Wine Country Bistro
Wine Country Bistro

ACTIVITIES & ATTRACTIONS
ArtSpace, 710 Texas St. ArtSpaceShreveport.com.
Barnwell Memorial Garden & Art Center, 601 Clyde Fant Parkway. BarnwellCenter.com.
North Louisiana Gay and Lesbian Film Festival (Sept. 10–16), NLGFF.org.
Logan Mansion, 725 Austin Place. R.W. Norton Gallery, 4747 Creswell Ave. RWNAF.org.
Robinson Film Center, 617 Texas St. RobinsonFilmCenter.org.
Sci-Port Museum, 820 Clyde Fant Parkway. SciPort.org.

DINING
Bistro Byronz
, 6104 Line Ave. BistroByronz.com.
Giuseppe, 4800 Line Ave. RistoranteGiuseppe.com.
Julie Anne’s Bakery, 825 Kings Highway.
Wine Country Bistro, pictured, 4801 Line Ave. Wine Country Net.com.

RESOURCES
PACE,
PaceLouisiana.org.
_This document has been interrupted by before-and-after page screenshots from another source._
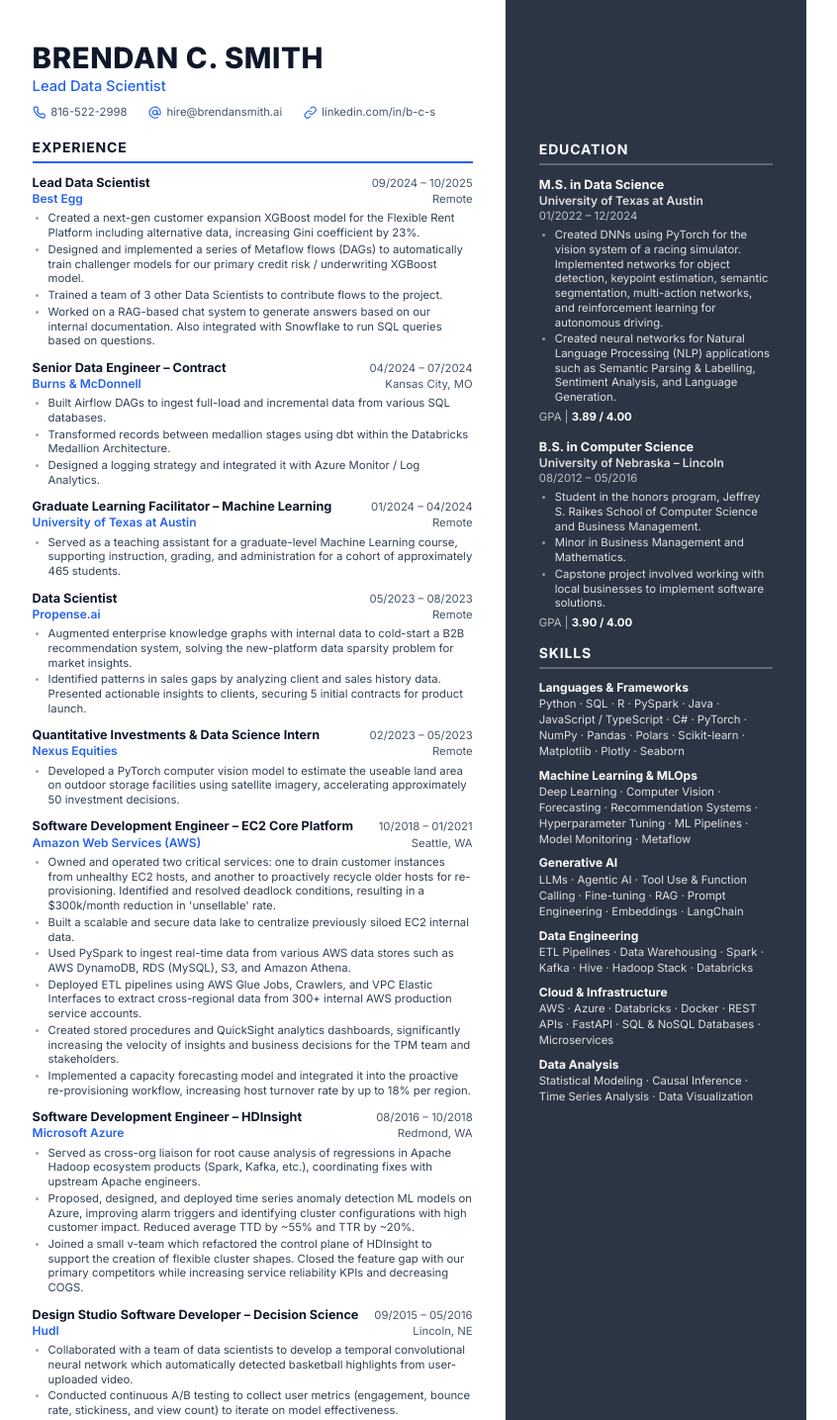
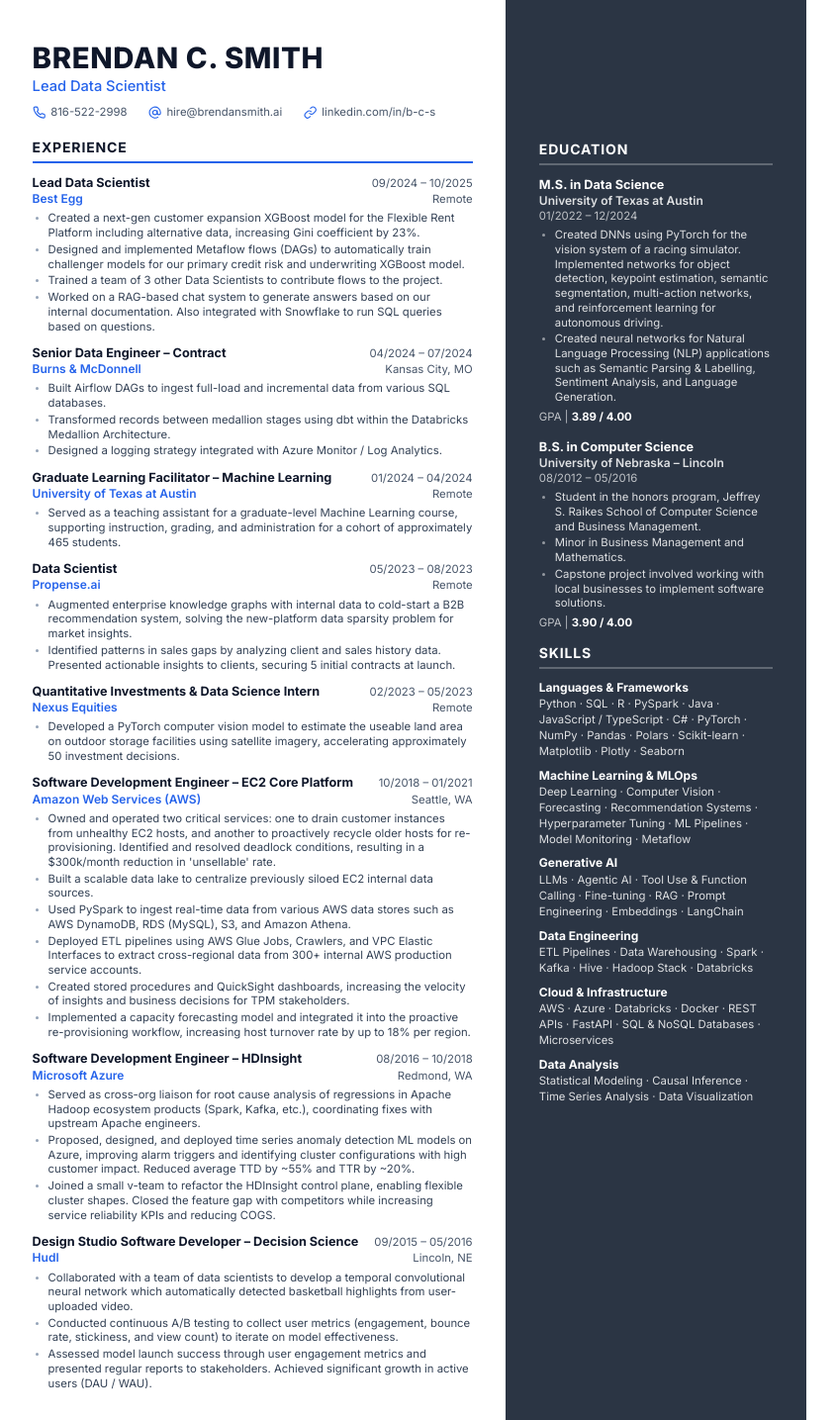
Before and after one commit to brendancsmith/portfolio, a Next.js app: page /resume in a window 1280 px wide. Shown: the top 1435 px of the page at 99% size, without its empty margins (233-1079 px from the left). Built offline with nearby package versions, Linux system fonts and the light colour scheme.

Commit message:
Fix orphaned single-word lines in resume bullet points

```diff
--- a/data/experience.ts
+++ b/data/experience.ts
@@ -26,7 +26,7 @@
     ],
     resumeBullets: [
       "Created a next-gen customer expansion XGBoost model for the Flexible Rent Platform including alternative data, increasing Gini coefficient by 23%.",
-      "Designed and implemented a series of Metaflow flows (DAGs) to automatically train challenger models for our primary credit risk / underwriting XGBoost model.",
+      "Designed and implemented Metaflow flows (DAGs) to automatically train challenger models for our primary credit risk and underwriting XGBoost model.",
       "Trained a team of 3 other Data Scientists to contribute flows to the project.",
       "Worked on a RAG-based chat system to generate answers based on our internal documentation. Also integrated with Snowflake to run SQL queries based on questions.",
     ],
@@ -41,7 +41,7 @@
     bullets: [
       "Built Airflow DAGs to ingest full-load and incremental data from various SQL databases.",
       "Transformed records between medallion stages using dbt within the Databricks Medallion Architecture.",
-      "Designed a logging strategy and integrated it with Azure Monitor / Log Analytics.",
+      "Designed a logging strategy integrated with Azure Monitor / Log Analytics.",
     ],
   },
   {
@@ -64,7 +64,7 @@
       "Built data enrichment and recommendation capabilities for an early-stage B2B sales intelligence startup, turning third-party knowledge graphs into actionable prospecting signals.",
     bullets: [
       "Augmented enterprise knowledge graphs with internal data to cold-start a B2B recommendation system, solving the new-platform data sparsity problem for market insights.",
-      "Identified patterns in sales gaps by analyzing client and sales history data. Presented actionable insights to clients, securing 5 initial contracts for product launch.",
+      "Identified patterns in sales gaps by analyzing client and sales history data. Presented actionable insights to clients, securing 5 initial contracts at launch.",
     ],
   },
   {
@@ -93,10 +93,10 @@
     ],
     resumeBullets: [
       "Owned and operated two critical services: one to drain customer instances from unhealthy EC2 hosts, and another to proactively recycle older hosts for re-provisioning. Identified and resolved deadlock conditions, resulting in a $300k/month reduction in 'unsellable' rate.",
-      "Built a scalable and secure data lake to centralize previously siloed EC2 internal data.",
+      "Built a scalable data lake to centralize previously siloed EC2 internal data sources.",
       "Used PySpark to ingest real-time data from various AWS data stores such as AWS DynamoDB, RDS (MySQL), S3, and Amazon Athena.",
       "Deployed ETL pipelines using AWS Glue Jobs, Crawlers, and VPC Elastic Interfaces to extract cross-regional data from 300+ internal AWS production service accounts.",
-      "Created stored procedures and QuickSight analytics dashboards, significantly increasing the velocity of insights and business decisions for the TPM team and stakeholders.",
+      "Created stored procedures and QuickSight dashboards, increasing the velocity of insights and business decisions for TPM stakeholders.",
       "Implemented a capacity forecasting model and integrated it into the proactive re-provisioning workflow, increasing host turnover rate by up to 18% per region.",
     ],
   },
@@ -110,7 +110,7 @@
     bullets: [
       "Served as cross-org liaison for root cause analysis of regressions in Apache Hadoop ecosystem products (Spark, Kafka, etc.), coordinating fixes with upstream Apache engineers.",
       "Proposed, designed, and deployed time series anomaly detection ML models on Azure, improving alarm triggers and identifying cluster configurations with high customer impact. Reduced average TTD by ~55% and TTR by ~20%.",
-      "Joined a small v-team which refactored the control plane of HDInsight to support the creation of flexible cluster shapes. Closed the feature gap with our primary competitors while increasing service reliability KPIs and decreasing COGS.",
+      "Joined a small v-team to refactor the HDInsight control plane, enabling flexible cluster shapes. Closed the feature gap with competitors while increasing service reliability KPIs and reducing COGS.",
     ],
   },
   {
```
Also changed, not shown: 2 other files (tests, documents, lock files or other folders).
This article appeared in the Dallas Voice print edition August 20, 2010.

—  Michael Stephens